→ PROBLEM REQUIREMENTS: Wherever the string "Widgets" occurs in a line of these records, report that line.

[Start of Attachment]

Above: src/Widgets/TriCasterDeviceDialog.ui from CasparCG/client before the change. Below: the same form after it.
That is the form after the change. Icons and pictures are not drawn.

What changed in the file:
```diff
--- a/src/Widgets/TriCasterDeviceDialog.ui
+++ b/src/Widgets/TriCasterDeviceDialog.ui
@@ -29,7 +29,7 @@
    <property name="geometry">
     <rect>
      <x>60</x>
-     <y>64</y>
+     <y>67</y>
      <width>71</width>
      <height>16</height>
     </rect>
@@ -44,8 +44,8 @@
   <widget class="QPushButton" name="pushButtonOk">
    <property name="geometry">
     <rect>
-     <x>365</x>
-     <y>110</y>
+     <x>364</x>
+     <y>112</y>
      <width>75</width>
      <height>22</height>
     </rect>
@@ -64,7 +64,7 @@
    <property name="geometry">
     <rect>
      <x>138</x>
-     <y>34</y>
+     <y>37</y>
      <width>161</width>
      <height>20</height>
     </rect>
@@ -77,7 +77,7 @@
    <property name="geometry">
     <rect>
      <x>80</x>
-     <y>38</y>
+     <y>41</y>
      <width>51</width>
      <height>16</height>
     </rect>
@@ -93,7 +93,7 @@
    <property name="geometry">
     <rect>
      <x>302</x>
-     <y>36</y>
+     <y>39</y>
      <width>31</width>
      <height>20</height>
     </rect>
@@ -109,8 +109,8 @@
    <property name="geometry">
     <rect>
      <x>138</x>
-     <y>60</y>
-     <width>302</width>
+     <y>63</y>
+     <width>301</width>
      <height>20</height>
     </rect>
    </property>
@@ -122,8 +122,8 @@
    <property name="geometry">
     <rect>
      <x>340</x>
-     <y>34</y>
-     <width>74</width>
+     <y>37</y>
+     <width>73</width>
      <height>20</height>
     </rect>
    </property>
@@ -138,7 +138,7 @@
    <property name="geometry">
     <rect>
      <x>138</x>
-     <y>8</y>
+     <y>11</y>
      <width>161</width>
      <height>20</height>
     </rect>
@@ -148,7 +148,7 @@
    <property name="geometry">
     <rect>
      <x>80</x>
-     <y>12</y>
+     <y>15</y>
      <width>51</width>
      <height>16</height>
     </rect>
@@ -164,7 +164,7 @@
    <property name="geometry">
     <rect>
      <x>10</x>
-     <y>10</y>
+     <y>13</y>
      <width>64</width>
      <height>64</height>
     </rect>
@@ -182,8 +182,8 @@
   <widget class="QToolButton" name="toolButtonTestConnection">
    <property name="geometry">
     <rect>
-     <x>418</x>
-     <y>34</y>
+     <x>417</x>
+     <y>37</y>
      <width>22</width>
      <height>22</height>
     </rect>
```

[End of Attachment]

→ FINISHED TASK:
Above: src/Widgets/TriCasterDeviceDialog.ui from CasparCG/client before the change. Below: the same form after it.
--- a/src/Widgets/TriCasterDeviceDialog.ui
+++ b/src/Widgets/TriCasterDeviceDialog.ui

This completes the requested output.